What to produce :: Look at the entries below and reproduce them exactly.

Given records START

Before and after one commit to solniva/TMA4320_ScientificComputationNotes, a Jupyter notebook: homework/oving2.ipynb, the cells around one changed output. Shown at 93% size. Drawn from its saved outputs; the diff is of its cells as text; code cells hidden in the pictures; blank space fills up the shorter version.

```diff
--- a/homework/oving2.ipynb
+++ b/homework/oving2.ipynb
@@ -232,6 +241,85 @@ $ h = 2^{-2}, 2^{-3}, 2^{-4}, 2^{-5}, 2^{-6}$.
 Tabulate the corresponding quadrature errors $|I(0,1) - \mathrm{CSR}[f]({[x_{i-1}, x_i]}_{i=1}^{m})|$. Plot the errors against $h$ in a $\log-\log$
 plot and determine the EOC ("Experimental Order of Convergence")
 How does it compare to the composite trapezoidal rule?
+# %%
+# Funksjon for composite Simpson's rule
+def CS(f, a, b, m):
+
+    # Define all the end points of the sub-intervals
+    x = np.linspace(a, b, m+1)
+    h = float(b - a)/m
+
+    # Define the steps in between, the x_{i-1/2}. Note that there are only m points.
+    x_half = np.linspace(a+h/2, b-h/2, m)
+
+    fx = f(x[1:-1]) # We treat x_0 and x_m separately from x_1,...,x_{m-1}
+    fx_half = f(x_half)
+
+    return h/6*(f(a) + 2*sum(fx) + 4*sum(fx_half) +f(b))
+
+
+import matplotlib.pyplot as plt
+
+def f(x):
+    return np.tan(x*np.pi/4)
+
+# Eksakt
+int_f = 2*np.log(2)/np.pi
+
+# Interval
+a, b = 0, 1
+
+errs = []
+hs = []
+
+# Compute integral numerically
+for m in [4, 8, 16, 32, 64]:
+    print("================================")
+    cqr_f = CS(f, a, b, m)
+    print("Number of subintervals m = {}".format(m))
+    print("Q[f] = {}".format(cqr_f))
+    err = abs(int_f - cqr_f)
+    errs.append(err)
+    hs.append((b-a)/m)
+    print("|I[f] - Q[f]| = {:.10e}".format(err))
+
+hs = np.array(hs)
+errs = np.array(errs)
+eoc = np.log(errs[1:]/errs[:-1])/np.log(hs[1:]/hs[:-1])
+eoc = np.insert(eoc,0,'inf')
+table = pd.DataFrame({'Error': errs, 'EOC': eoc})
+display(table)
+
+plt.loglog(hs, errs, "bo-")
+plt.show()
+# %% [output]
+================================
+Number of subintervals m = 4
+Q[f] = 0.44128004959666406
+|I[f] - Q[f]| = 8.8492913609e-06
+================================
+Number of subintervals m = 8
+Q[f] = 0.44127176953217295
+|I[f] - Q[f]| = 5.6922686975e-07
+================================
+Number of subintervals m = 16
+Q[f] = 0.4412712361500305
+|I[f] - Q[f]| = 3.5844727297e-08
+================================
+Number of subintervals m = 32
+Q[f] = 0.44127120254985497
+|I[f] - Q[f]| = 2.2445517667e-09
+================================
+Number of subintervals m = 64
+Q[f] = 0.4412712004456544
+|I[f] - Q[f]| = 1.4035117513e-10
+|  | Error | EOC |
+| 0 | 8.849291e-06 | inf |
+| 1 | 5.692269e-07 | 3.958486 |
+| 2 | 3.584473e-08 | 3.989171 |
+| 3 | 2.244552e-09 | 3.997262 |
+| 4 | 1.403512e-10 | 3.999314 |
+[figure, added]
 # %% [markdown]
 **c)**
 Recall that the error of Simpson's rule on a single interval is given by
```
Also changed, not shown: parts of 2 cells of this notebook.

Given records END

Written solution ::
Before and after one commit to solniva/TMA4320_ScientificComputationNotes, a Jupyter notebook: homework/oving2.ipynb, the cells around one changed output. Shown at 93% size. Drawn from its saved outputs; the diff is of its cells as text; code cells hidden in the pictures; blank space fills up the shorter version.

```diff
--- a/homework/oving2.ipynb
+++ b/homework/oving2.ipynb
@@ -232,6 +241,85 @@ $ h = 2^{-2}, 2^{-3}, 2^{-4}, 2^{-5}, 2^{-6}$.
 Tabulate the corresponding quadrature errors $|I(0,1) - \mathrm{CSR}[f]({[x_{i-1}, x_i]}_{i=1}^{m})|$. Plot the errors against $h$ in a $\log-\log$
 plot and determine the EOC ("Experimental Order of Convergence")
 How does it compare to the composite trapezoidal rule?
+# %%
+# Funksjon for composite Simpson's rule
+def CS(f, a, b, m):
+
+    # Define all the end points of the sub-intervals
+    x = np.linspace(a, b, m+1)
+    h = float(b - a)/m
+
+    # Define the steps in between, the x_{i-1/2}. Note that there are only m points.
+    x_half = np.linspace(a+h/2, b-h/2, m)
+
+    fx = f(x[1:-1]) # We treat x_0 and x_m separately from x_1,...,x_{m-1}
+    fx_half = f(x_half)
+
+    return h/6*(f(a) + 2*sum(fx) + 4*sum(fx_half) +f(b))
+
+
+import matplotlib.pyplot as plt
+
+def f(x):
+    return np.tan(x*np.pi/4)
+
+# Eksakt
+int_f = 2*np.log(2)/np.pi
+
+# Interval
+a, b = 0, 1
+
+errs = []
+hs = []
+
+# Compute integral numerically
+for m in [4, 8, 16, 32, 64]:
+    print("================================")
+    cqr_f = CS(f, a, b, m)
+    print("Number of subintervals m = {}".format(m))
+    print("Q[f] = {}".format(cqr_f))
+    err = abs(int_f - cqr_f)
+    errs.append(err)
+    hs.append((b-a)/m)
+    print("|I[f] - Q[f]| = {:.10e}".format(err))
+
+hs = np.array(hs)
+errs = np.array(errs)
+eoc = np.log(errs[1:]/errs[:-1])/np.log(hs[1:]/hs[:-1])
+eoc = np.insert(eoc,0,'inf')
+table = pd.DataFrame({'Error': errs, 'EOC': eoc})
+display(table)
+
+plt.loglog(hs, errs, "bo-")
+plt.show()
+# %% [output]
+================================
+Number of subintervals m = 4
+Q[f] = 0.44128004959666406
+|I[f] - Q[f]| = 8.8492913609e-06
+================================
+Number of subintervals m = 8
+Q[f] = 0.44127176953217295
+|I[f] - Q[f]| = 5.6922686975e-07
+================================
+Number of subintervals m = 16
+Q[f] = 0.4412712361500305
+|I[f] - Q[f]| = 3.5844727297e-08
+================================
+Number of subintervals m = 32
+Q[f] = 0.44127120254985497
+|I[f] - Q[f]| = 2.2445517667e-09
+================================
+Number of subintervals m = 64
+Q[f] = 0.4412712004456544
+|I[f] - Q[f]| = 1.4035117513e-10
+|  | Error | EOC |
+| 0 | 8.849291e-06 | inf |
+| 1 | 5.692269e-07 | 3.958486 |
+| 2 | 3.584473e-08 | 3.989171 |
+| 3 | 2.244552e-09 | 3.997262 |
+| 4 | 1.403512e-10 | 3.999314 |
+[figure, added]
 # %% [markdown]
 **c)**
 Recall that the error of Simpson's rule on a single interval is given by
```
Also changed, not shown: parts of 2 cells of this notebook.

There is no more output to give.